Your excellencies, distinguished guests, fellow nominees.
I think we all feel tonight in the company of people who are here that we are accomplishing the very clear targeted arenas we need to achieve based on what His Excellency and what I think was pretty profound language in his opening comments.
He talked about – we may be a cynical industry but those who achieve the best are the least cynical. We have to believe, we have to have hope and it’s the currency that we have to deal in.
And I don’t think any of the nominees tonight would disagree with that.
Our goal is fundamentally simple. And it has been a problem in our industry over the last number of years where journalists and editorial departments have allied economic disruption of our industry to be an excuse not to do the best journalism we can. We must all change that and ensure the standards we see tonight become a more consistent prevalent force in the newsrooms of the country,
We need to do it, we need to show our best because nobody else will do it for us.
The fourth estate has a key role to play in this country, in particular as the chaos in the economy and political dysfunction continues.
For me personally there are a number of people I must thank. and it begins at the top.
To do brave journalism that is independent and has clear sight, and curries no favour requires strong ownership. And in the Thomson family we have that.
It is my distinct pleasure tonight to acknowledge Philip Crawley my publisher who is here this evening. Who is a guy who will look you in the eye and tell you that he was right. Carry on. Just do it. And that clarity means the buck stops with me and as an editor-in-chief there’s nothing more simple and more magnificent than the simplicity of that contract.
There are others as well. People not so familiar to you. Steven Raines, a Philadelphia lawyer. His father helped thalidomide survivors of Canada many years ago and who brought the story to our attention.

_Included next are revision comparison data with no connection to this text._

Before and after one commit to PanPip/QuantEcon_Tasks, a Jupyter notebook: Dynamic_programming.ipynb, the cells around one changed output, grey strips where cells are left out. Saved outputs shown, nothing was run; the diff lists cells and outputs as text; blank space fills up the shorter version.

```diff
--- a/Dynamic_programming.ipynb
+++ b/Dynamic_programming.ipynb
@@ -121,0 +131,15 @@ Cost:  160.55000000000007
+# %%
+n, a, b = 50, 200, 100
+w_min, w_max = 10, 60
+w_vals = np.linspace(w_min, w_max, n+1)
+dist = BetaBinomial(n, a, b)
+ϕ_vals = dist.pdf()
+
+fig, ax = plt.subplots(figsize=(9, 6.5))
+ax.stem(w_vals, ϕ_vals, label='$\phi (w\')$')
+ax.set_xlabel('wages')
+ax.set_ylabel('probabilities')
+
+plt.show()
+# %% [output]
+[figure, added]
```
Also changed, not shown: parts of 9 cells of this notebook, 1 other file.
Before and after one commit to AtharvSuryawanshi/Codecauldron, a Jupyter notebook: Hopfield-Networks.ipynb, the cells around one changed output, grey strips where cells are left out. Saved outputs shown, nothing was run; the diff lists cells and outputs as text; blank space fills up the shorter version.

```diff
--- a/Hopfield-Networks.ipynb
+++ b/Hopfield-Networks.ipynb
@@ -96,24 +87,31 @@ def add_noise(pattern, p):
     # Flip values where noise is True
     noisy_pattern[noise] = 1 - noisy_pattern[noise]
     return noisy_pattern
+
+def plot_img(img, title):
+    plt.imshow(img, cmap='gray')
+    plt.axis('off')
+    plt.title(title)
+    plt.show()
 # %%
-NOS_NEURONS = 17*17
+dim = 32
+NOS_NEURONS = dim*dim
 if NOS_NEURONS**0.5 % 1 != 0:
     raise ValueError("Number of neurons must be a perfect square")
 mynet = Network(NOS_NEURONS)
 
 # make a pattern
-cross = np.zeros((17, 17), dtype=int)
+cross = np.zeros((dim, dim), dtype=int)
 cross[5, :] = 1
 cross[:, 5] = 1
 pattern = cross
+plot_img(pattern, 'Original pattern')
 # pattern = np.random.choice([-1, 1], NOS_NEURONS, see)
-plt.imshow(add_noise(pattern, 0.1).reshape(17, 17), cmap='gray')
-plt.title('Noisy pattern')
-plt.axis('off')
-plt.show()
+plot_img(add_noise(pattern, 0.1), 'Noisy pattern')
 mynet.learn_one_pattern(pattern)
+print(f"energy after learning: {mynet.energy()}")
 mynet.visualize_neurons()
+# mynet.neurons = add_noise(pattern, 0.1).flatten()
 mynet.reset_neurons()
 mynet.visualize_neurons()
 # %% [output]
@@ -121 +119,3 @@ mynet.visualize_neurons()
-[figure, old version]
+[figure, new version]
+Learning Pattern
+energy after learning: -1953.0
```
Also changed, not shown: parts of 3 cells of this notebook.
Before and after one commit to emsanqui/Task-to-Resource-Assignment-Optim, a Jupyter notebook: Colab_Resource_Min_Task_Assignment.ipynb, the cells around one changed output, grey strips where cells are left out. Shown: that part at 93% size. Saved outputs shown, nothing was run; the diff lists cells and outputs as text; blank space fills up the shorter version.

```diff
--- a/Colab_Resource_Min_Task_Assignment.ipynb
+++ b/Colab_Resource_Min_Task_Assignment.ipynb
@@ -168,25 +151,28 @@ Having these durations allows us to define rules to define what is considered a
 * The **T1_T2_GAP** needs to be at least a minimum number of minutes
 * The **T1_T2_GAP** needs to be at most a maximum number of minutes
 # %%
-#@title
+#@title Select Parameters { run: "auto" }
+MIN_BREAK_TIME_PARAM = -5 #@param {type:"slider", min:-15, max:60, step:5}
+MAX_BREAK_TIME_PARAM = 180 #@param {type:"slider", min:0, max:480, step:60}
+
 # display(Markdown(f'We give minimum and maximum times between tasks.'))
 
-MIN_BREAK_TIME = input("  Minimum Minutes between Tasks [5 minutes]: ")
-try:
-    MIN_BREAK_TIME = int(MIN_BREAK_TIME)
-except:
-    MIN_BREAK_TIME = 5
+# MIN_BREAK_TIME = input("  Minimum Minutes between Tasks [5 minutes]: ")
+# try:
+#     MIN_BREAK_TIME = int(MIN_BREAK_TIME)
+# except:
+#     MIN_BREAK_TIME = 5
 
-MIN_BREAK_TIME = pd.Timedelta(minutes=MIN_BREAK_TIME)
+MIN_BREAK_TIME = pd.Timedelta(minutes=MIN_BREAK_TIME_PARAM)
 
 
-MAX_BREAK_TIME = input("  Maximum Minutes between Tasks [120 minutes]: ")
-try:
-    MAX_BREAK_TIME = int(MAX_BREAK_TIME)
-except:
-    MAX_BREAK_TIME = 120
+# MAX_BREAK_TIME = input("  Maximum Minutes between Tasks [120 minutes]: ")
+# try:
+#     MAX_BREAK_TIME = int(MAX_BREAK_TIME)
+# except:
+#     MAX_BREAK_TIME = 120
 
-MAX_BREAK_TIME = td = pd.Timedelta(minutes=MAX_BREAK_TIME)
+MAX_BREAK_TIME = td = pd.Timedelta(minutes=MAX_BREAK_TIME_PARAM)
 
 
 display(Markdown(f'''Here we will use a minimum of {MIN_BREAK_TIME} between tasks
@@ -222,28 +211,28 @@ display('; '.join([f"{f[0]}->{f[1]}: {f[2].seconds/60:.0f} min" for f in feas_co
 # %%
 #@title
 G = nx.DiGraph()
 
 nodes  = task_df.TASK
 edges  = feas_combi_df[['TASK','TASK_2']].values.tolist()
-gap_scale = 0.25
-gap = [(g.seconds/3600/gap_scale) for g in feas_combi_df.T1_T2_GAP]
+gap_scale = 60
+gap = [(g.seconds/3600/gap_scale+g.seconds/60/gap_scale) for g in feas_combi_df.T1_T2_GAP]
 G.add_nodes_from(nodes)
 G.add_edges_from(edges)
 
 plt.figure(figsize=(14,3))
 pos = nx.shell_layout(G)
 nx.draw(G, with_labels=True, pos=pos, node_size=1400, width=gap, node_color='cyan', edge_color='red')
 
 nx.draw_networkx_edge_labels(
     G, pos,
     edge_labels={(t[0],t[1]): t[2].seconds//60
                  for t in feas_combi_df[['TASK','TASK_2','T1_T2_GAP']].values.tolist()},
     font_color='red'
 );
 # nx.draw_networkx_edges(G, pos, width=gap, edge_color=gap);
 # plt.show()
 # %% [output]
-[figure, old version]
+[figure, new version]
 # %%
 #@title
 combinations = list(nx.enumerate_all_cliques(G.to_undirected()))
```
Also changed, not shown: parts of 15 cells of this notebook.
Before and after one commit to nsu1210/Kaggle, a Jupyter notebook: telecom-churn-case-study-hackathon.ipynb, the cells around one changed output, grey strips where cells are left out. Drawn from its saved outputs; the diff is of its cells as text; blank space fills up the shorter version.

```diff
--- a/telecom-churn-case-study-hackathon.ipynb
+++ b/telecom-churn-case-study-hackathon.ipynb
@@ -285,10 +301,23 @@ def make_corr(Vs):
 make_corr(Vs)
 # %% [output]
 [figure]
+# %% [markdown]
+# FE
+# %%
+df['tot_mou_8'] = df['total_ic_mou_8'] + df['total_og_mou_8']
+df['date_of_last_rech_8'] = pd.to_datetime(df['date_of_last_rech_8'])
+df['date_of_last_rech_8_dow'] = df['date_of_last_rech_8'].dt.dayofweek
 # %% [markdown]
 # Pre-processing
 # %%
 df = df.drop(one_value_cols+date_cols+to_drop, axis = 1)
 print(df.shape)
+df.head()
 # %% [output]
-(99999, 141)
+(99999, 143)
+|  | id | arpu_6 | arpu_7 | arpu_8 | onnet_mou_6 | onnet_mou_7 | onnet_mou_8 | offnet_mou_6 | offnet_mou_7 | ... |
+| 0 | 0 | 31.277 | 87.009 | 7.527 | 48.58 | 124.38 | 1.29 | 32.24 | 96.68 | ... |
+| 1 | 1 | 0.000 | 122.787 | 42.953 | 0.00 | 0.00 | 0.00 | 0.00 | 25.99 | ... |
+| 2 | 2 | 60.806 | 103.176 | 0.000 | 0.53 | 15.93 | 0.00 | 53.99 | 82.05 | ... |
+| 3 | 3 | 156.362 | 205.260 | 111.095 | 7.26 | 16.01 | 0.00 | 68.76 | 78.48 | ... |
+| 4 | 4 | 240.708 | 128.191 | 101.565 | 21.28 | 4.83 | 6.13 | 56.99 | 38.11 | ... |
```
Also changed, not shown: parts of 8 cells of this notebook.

Mr. Harold Evans who acted as a moral leader throughout.
Internally within the Globe Dennis Choquette is the National Editor and Sinclair Stewart, my deputy, indivisible as ever.
Ingrid who you heard from and Michelle our photographer who took the imagery that could have been gratuitous and made it as sensitive as any portrait you can see.
To Steve Chase working late into the night in the House of Commons watching the politicians and pushing the bureaucracy from the rigidity that was their initial instinct to a final flow that brought a just settlement.
And to Mercedes and to the 97 survivors who were alive when we began this and today there are 92. And to the parents of the survivors who needed this just settlement in order that they will know that their children all 53 and 54 years of age will have the money and the comfort to ensure a life complete with dignity. It really concludes to say what we began the evening with as his Excellency stated – Journalism not only matters but the journalists can and do make a difference.